[Opening Data to process section]

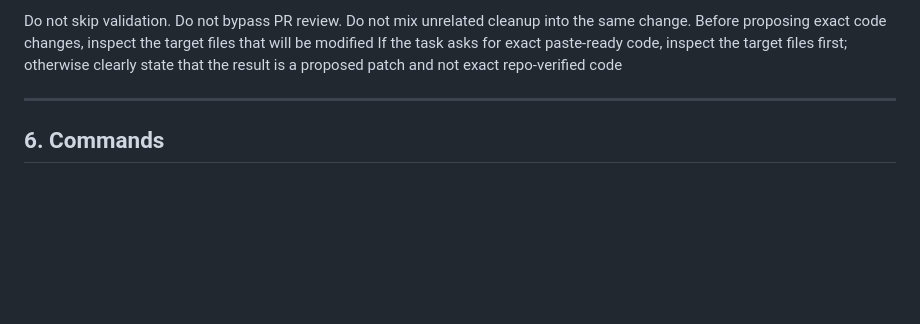
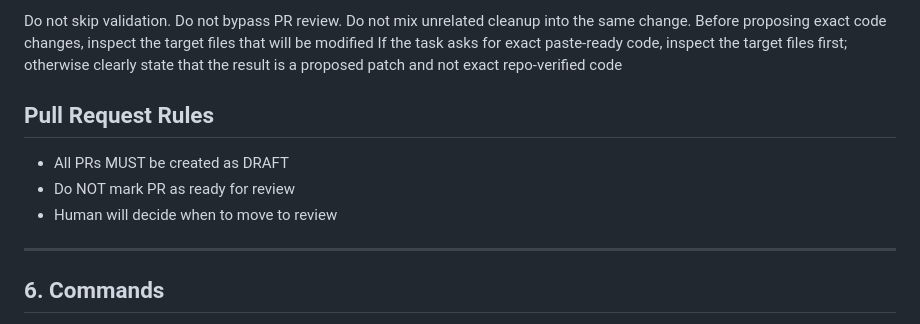
Before and after one commit to disk83/meal-planner, a Markdown page: AGENTS.md, the part around the change. GitHub-like rendering; blank space fills up the shorter version.

Commit message:
Add pull request rules section to AGENTS.md

```diff
--- a/AGENTS.md
+++ b/AGENTS.md
@@ -109,6 +109,12 @@ Do not bypass PR review.
 Do not mix unrelated cleanup into the same change.
 Before proposing exact code changes, inspect the target files that will be modified
 If the task asks for exact paste-ready code, inspect the target files first; otherwise clearly state that the result is a proposed patch and not exact repo-verified code
+
+## Pull Request Rules
+
+- All PRs MUST be created as DRAFT
+- Do NOT mark PR as ready for review
+- Human will decide when to move to review
 
 ---
 
```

[Closing Data to process section]

The required answer is a single number: the count of lines in the entries that hold the string "AGENTS".

4